“Every week, I get hundreds and hundreds of emails from artists asking me to listen to their stuff. Most I’d classify as pretty good, but occasionally, something exceptional comes through. This is one of those times…. Is this the next IT band around here?”

– Alan Cross; Music Director at Corus Entertainment – 102.1 The Edge

Musically, an eighties ignited sphere of driving electronics, thick, grimace-inducing bass lines and soaring, dissonant guitar lines that would speak to the Pixies in their Bossanova years. Lyrically, the songs are an ode to youthful exuberance, sex, burning cities, ghosts and relationships past. Vocal leads casually pushing through like Edwynn Collins when he found his crooner meets punk rocker footing in Orange Juice. When all these sonic aspects combine in the melting pot we get…

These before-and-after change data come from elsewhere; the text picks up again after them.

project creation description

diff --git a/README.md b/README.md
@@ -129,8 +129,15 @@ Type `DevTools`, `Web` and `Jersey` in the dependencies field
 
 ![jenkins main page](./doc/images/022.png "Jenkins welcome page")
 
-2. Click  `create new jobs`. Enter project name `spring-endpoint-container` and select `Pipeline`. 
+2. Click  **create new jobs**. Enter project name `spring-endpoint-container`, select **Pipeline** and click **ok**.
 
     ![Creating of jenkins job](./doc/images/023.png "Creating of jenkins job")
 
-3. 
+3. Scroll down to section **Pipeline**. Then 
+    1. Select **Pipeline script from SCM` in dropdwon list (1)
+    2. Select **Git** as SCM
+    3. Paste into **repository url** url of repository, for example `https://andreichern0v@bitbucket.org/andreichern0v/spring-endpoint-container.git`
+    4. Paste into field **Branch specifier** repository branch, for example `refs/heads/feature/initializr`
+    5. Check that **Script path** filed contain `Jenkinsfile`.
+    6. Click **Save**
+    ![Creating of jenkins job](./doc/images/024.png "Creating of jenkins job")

Beautiful Nothing.

With the release of their self-titled album, Burlington’s Beautiful Nothing amassed significant college radio and video airplay across Canada. Videos for the songs “Come Color Me” and “Highway To The Sky” received rotation on both Aux TV and MuchLoud and their live shows had them sharing stages with names like The Trews, Monster Truck, The Arkells, and Finger Eleven.

Riding the momentum of their debut, without missing a beat the band has released the follow-up to their debut entitled Sleep Walk, an “indie electro-rock stream of consciousness,” as the band thoughtfully describes it.

“It’s all about separating yourself from unnecessary stresses and understanding that these things are only real in our minds. That’s what’s so great about sleepin. You never really have to face these stresses directly but they all get sorted on a subconscious level,” ponders Anthony Ludgate, the band’s lead vocalist regarding the premise behind the band’s recently released album “Sleep Walk”.

Along with Anthony are his two brothers Luke and Shane Ludgate and childhood friends Sven Petrovic and James Featherstone.

Music has been part of the Beautiful Nothing’s lives from the beginning as they grew up in homes surrounded by musicians and their wares.

“Our parents have been playing music for decades, so there were always a lot of acoustic guitars around the house and lots of people playing music. Seeing as how much music there was surrounding us growing up it seemed only natural that we got into it as well.”

From there the band discovered artists like Radiohead, 1980s music like The Cure and Depeche Mode and other artists like the Killers, Cage the Elephant and Kings of Leon.

The only way to truly experience Beautiful Nothing, however, is at their live show.

“The stage is where we really leave it all behind. It’s a therapeutic process for us and without it we’d all be insane.”

With plenty of live shows, cinematic music videos and an album release that could be the soundtrack to a science fiction teenage novel from 1984, 2017 is looking to be the perfect time for Beautiful Nothing to exponentially grow their blossoming cult following.

April 22, 2017 9:00 pm CMW Showcase